Maul and colleagues sought to bring further attention to the topic, though prior research from other studies had spotlighted some of the financial costs of delaying various types of screening procedures.

“While the lockdowns did save many lives by mitigating the toll of COVID-19 itself, it is important that we learn from the experience to ensure that if another pandemic arises, we can effectively balance different healthcare priorities,” co-lead author Kaustubh Adhikari, PhD, said in a statement.2

Background and Methods

The investigators used a multicenter economic evaluation study in which they assessed population-based data on individuals in the age range of 18 years or older. These adults would have diagnoses of invasive primary cutaneous melanomas—stages I to IV—based upon the criteria developed by the American Joint Committee on Cancer (AJCC).

The research team sought to form an estimation of melanoma upstaging rates over the different AJCC stages, and this would be confirmed through peripandemic data. From January 2017 - December 2021, the team gathered data in Switzerland, followed by a period of data gathering in Hungary from January 2019 - December 2021.

The investigators’ focal point for their research was lockdown-associated melanoma detection delays at the time of the COVID-19 pandemic, and they determined that several different variations in restrictions linked to lockdowns informed their definition.

With regard to primary outcomes, the research team focused on assessment of the overall burden of delayed melanoma screening, and this was quantified through an examination of direct and indirect costs felt by study participants, with years of life lost (YLL) and years lost due to disability (YLD) being evaluated in addition to disability-adjusted life-years (DALYs).

For their secondary outcomes, the team estimated upstaging rates, YLL, YLD, and DALY for each country they looked at in Europe. Specifically, they assessed direct and indirect costs of treatment and used each country's health expenditure to identify the proportions.

Much of the data used by the investigators came from European cancer registries, covering a sample of 50,072 individuals found in 2 European tertiary centers. The team’s timeframe spanned from July 2021 - September 2022.


The research team found that an estimated 111,464 years of life were shown to have been lost in Europe due to delays in diagnosing melanoma at the time of the COVID-19 pandemic, adding that associated costs had a range from $3.60 billion - $20.25 billion. Indirect treatment expenses were also identified as the main cause, with 94.5% of the total costs being categorized as such.

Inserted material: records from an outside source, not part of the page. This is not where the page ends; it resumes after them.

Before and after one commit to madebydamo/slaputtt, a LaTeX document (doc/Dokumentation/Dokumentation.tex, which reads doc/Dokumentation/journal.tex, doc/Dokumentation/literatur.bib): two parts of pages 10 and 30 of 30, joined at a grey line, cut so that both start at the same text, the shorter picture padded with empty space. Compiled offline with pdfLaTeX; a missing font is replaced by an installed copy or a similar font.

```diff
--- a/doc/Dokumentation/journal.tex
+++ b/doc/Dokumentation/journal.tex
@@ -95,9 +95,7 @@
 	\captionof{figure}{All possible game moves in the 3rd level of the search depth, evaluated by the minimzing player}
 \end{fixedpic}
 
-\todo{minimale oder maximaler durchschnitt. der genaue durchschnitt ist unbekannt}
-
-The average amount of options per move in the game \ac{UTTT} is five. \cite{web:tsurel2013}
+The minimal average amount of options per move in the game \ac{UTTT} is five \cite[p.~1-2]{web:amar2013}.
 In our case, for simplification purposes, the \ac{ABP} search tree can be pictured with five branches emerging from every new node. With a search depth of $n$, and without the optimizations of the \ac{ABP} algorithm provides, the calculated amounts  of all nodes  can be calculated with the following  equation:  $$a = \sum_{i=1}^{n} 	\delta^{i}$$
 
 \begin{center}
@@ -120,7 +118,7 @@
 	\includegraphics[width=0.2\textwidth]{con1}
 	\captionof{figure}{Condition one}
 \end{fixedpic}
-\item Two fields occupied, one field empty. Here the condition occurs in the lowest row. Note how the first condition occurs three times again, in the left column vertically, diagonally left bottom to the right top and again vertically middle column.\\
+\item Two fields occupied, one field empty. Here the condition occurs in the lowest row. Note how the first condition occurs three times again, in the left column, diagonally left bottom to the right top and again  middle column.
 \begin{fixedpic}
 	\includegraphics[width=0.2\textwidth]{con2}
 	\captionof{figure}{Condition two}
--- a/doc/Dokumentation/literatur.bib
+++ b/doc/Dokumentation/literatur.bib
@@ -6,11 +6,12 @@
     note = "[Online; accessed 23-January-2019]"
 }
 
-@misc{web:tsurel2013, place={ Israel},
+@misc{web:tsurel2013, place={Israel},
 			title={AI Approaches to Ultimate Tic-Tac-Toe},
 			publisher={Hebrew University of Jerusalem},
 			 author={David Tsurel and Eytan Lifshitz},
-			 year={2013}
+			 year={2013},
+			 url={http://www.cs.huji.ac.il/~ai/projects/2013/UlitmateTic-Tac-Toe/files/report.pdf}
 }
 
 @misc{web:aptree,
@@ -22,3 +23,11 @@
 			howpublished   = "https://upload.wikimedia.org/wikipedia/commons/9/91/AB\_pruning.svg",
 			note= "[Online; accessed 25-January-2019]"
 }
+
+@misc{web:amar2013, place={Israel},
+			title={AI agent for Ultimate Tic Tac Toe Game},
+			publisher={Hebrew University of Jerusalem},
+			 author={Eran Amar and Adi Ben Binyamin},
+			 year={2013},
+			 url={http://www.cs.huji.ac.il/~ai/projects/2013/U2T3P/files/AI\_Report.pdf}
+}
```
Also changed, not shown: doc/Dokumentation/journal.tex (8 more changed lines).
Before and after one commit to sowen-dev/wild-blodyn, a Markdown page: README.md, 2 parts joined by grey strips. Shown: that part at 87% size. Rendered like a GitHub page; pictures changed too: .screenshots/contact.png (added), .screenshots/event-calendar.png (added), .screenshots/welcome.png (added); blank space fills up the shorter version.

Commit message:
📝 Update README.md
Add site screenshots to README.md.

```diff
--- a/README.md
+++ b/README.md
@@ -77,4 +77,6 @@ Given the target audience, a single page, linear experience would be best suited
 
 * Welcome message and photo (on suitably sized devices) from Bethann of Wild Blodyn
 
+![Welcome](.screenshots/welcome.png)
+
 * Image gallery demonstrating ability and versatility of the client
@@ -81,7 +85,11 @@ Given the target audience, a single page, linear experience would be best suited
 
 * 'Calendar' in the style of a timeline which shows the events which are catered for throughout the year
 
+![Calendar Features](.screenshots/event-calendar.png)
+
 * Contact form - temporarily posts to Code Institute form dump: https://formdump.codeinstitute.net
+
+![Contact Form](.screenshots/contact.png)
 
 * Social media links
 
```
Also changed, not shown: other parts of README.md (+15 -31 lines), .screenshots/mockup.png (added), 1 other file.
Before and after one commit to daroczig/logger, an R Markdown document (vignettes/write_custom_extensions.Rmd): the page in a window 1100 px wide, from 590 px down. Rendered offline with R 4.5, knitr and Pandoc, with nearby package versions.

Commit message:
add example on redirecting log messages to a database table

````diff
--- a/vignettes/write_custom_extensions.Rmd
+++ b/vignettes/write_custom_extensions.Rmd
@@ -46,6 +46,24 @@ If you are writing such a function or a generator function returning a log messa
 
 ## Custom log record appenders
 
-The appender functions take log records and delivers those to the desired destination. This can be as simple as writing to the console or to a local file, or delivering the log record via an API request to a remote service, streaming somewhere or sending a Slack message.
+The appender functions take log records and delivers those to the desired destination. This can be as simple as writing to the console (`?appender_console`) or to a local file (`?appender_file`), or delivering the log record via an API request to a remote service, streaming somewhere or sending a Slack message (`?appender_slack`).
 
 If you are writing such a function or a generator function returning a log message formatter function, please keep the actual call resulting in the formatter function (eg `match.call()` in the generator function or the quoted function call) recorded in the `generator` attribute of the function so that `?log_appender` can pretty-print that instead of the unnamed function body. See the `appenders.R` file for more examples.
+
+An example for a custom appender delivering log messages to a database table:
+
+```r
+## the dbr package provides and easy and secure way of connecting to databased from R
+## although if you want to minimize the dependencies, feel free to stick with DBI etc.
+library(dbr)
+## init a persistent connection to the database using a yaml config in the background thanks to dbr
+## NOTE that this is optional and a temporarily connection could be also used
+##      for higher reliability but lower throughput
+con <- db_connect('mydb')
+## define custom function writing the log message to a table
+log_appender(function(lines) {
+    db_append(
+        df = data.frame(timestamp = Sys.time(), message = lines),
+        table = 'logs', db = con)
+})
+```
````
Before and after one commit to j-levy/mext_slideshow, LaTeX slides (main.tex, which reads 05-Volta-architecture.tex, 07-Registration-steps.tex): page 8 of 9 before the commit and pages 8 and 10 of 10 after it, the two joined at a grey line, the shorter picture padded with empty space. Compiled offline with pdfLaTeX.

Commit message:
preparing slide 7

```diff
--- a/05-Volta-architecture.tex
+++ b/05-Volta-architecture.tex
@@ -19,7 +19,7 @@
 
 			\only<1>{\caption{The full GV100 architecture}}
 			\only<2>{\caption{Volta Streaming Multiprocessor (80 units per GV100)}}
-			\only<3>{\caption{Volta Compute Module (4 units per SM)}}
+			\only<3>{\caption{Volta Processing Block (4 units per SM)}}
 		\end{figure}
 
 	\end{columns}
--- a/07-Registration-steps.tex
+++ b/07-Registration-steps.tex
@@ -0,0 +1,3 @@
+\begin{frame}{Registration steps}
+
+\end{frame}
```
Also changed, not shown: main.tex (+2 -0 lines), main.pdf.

In their assessment of years lived with disability, the team pointed to a range from 15,360 - 40,660 years. They noted that this added to an overall burden of disease that ranged from 59,682 - 335,711 disability-adjusted life-years, with 126,824 estimated for their real-world scenario.

“Delays to diagnosis and treatment can be devastating to people affected by cancer, so getting prompt evaluation and treatment is vital for people concerned about their health, while screening programmes need to be treated as a priority by healthcare system leaders,” co-lead author Elisabeth Roider, MD, said in a statement.2


  1. Maul LV, Jamiolkowski D, Lapides RA, et al. Health Economic Consequences Associated With COVID-19–Related Delay in Melanoma Diagnosis in Europe. JAMA Netw Open. 2024;7(2):e2356479. doi:10.1001/jamanetworkopen.2023.56479.
  2. Lockdown skin cancer diagnosis delays linked to deaths and £6bn costs in Europe. University College London. February 15, 2024. Date accessed: February 27, 2024.